In Paul's letter, especially in the book of Galatians, there is a huge theological teaching that we must grasp. This issue is central to the teaching of the church and essential to the truth of the Gospel. It is the doctrine of justification. The doctrine of justification deals with the issue of, how can a righteous God have a relationship with unrighteous sinners? If God is a holy and good God, how can miserably wicked mankind ever be united in a intimate relationship with Him? This question is precisely the issue at the foundation of Christianity. In Galatians 2:15-21, Paul unpacks the depths of this doctrine which is the truth of the Gospel. Remember in Galatians, Paul is battling a group of early Christians called the judiazers over how justification happens. The judiazers claimed humanity is justified by Jesus and the works of the Law. Paul claimed that we are justified by faith and faith alone. Within this passage, we will come to see that we are saved not by our own righteous effort but we are justified by faith because of the righteous blood of Jesus Christ. In verse 15, Paul, still reflecting on his confrontation with Peter, states that they are Jews who know and obey the Old Testament Law, while the gentiles are ignorant of the written law and are sinners.
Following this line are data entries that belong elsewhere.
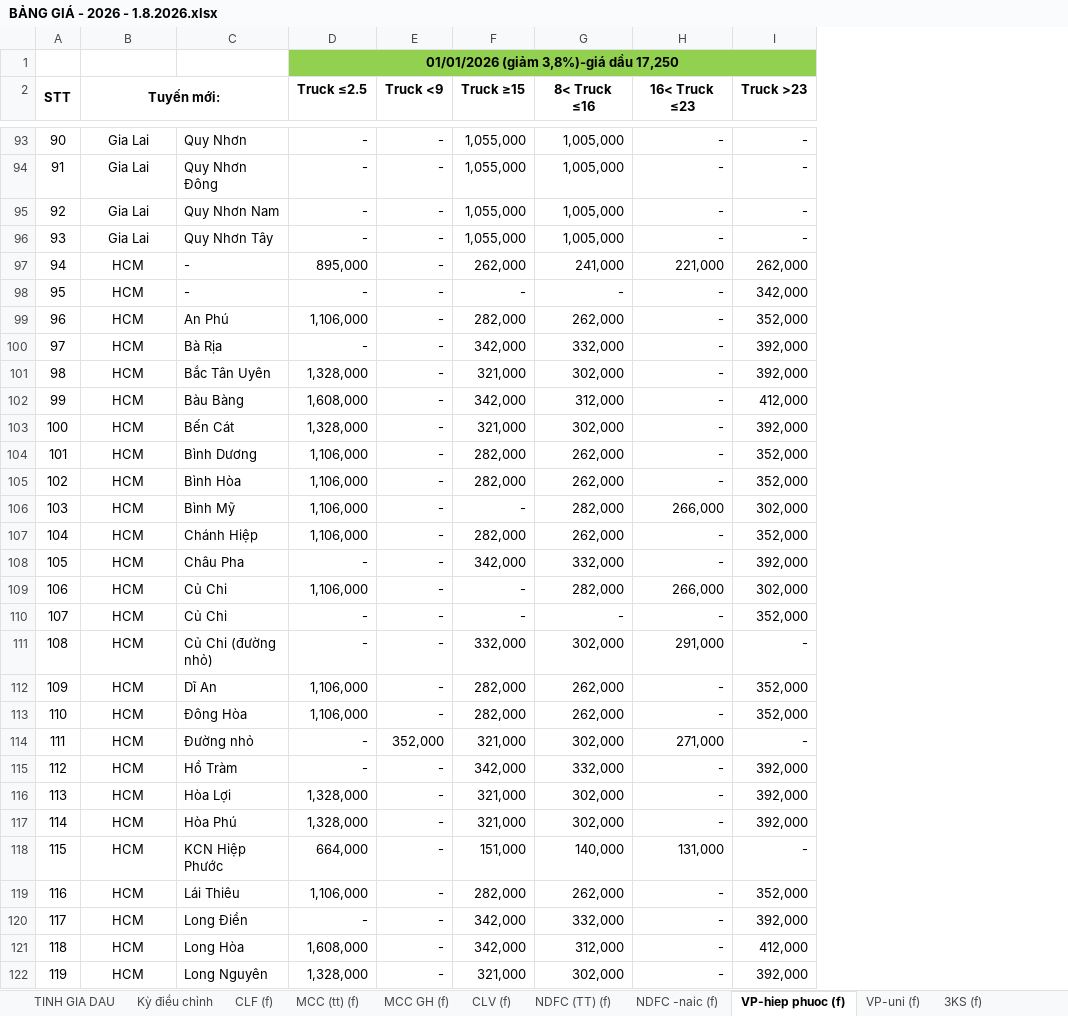
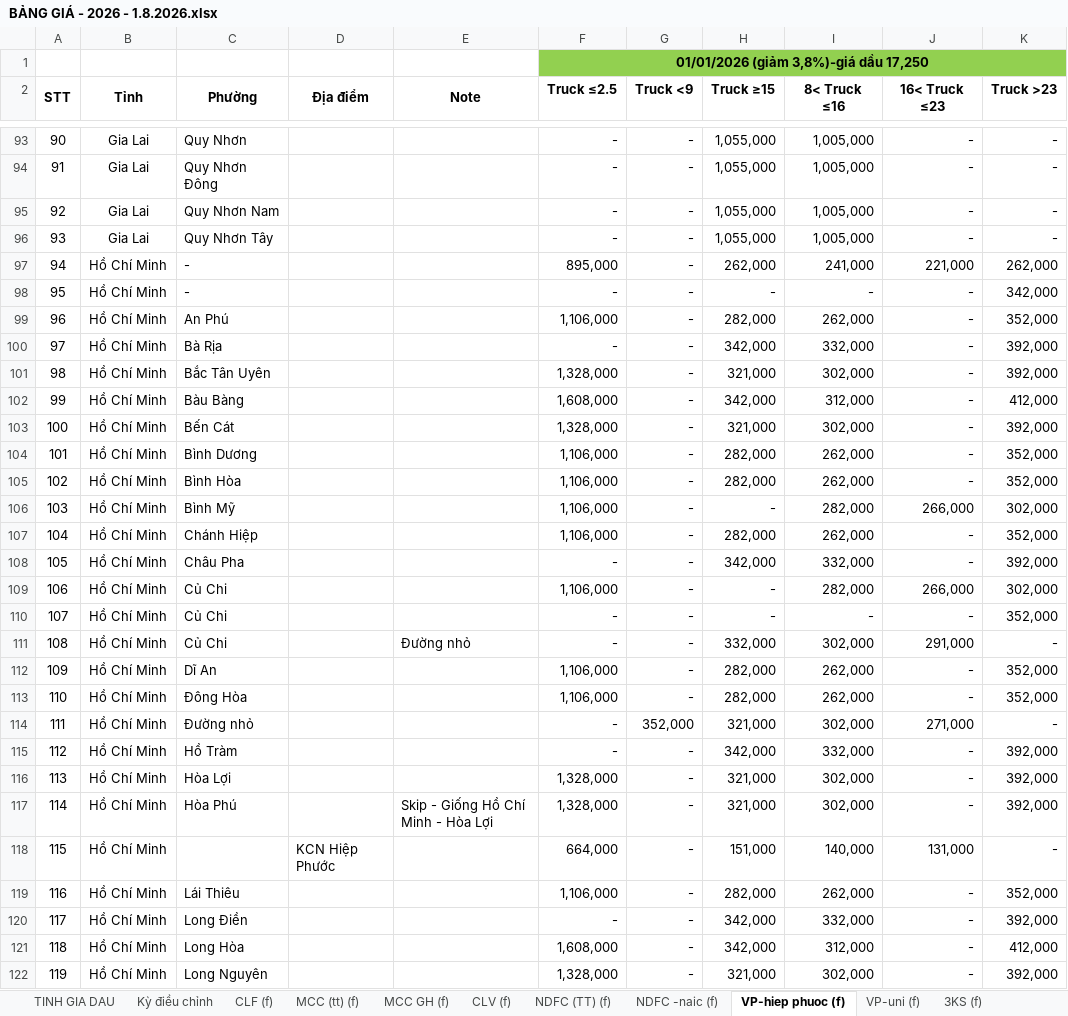
Before and after one commit to thienanle04/web_app_phuphatcorp, an Excel workbook: reference/xu_ly_du_lieu_ke_toan/BẢNG GIÁ - 2026 - 1.8.2026.xlsx, sheet VP-hiep phuoc (f), drawn as a sheet; only a part is shown, gaps mark what is left out; values as stored, in another font and other column widths than the file's, no borders; removed rows and columns are numbered as before the commit, all else as after; the diff covers the shown part only; the diff names each change by its address in the sheet, - before the commit and + after, or states it on an @@ line.

Commit message:
feat(route-pricing): seed VP-uni (f) vào bảng giá VP-uni
Map Tỉnh/Phường (residual, gộp Hiệp Phước, Bảo Lộc thành 1/2/3). Thêm seed NDFC-naic và ignore __pycache__.

```diff
--- a/reference/xu_ly_du_lieu_ke_toan/BẢNG GIÁ - 2026 - 1.8.2026.xlsx (sheet VP-hiep phuoc (f))
+++ b/reference/xu_ly_du_lieu_ke_toan/BẢNG GIÁ - 2026 - 1.8.2026.xlsx (sheet VP-hiep phuoc (f))
+column D (Địa điểm), row 118: KCN Hiệp Phước
+column E (Note), rows 111-117: Đường nhỏ |  |  |  |  |  | Skip - Giống Hồ Chí Minh - Hòa Lợi
-B2: Tuyến mới:
+B2: Tỉnh
-B2:C3 merged
+B2:B3 merged
-C2: (empty)
+C2: Phường
+C2:C3 merged
-B97:B122 (Tỉnh): HCM
+B97:B122 (Tỉnh): Hồ Chí Minh
-C111 (Phường): Củ Chi (đường nhỏ)
+C111 (Phường): Củ Chi
-C118 (Phường): KCN Hiệp Phước
+C118 (Phường): (empty)
```
Also changed, not shown: 25 edited cells elsewhere in this sheet, sheet VP-uni (f), sheet NDFC (TT) (f), sheet NDFC -naic (f), 7 other files.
Paul says that although the Jews might be more righteous than the gentiles, those good deeds are ultimately pointless when it comes to being justified before God. Paul states in verse 16, “a person is not justified by works of the law but through faith in Jesus Christ.” Salvation isn’t like the world religions, where your good deeds must out weigh your bad ones. No matter how good you are, you will never measure up to God’s holy and righteous standard. Romans tells us that “all have sinned and fallen short of the glory of God”. Our righteousness can not save us, only faith in Christ. This might lead some to the question, why does faith in Jesus justify humanity back to God? The reason is that Jesus is the only one who ever perfectly obeyed the Law. He is the only one who has kept the whole law in both mind, heart, and deed. He is God in the flesh, and on the cross Jesus substituted himself in our place, taking on the death of our sin, and in return he gives us his righteousness. Therefore, when we have faith in Jesus Christ we trust in the righteousness that he gives to us, not our own. It is only through faith in Christ that God’s righteous anger can be pacified and wicked sinners can be justified. In verse 17, Paul brings up a common argument of the Judiazers against the doctrine of Justification by faith. The Judiazers argument was that if we are justified by faith alone, and not by our works, doesn’t that just encourage people to keep on sinning? If Jesus saves us without any conditions, doesn’t that just mean people will just continue in their wicked ways? This was a regular objection to the Gospel by the religious people of Paul’s day. The phrasing of verse 17-18 can be difficult and it would be good to examine Romans 6 to better understand Paul’s point here. Paul’s response to this argument is that justification is more than just a change in legal standing before God, it is a change at the very core of who we are. God announces us righteous because of Christ, but transforms us and writes His law on our hearts (Jerimiah 31:33). John Stott put it well when he says “No Christian who has grasped these truths could ever seriously contemplate reverting to the old life.” Jesus now lives within us and we share with him his death and resurrection. For the one who has been justified by faith, he no longer lives for himself, but Christ lives in him and he lives by faith in the son of God. (v. 20) This is the grace of God given to us in Jesus and if we could be saved through our righteous acts, the works of the law, Jesus’ death was without purpose. If we could be saved by works than Jesus died for nothing.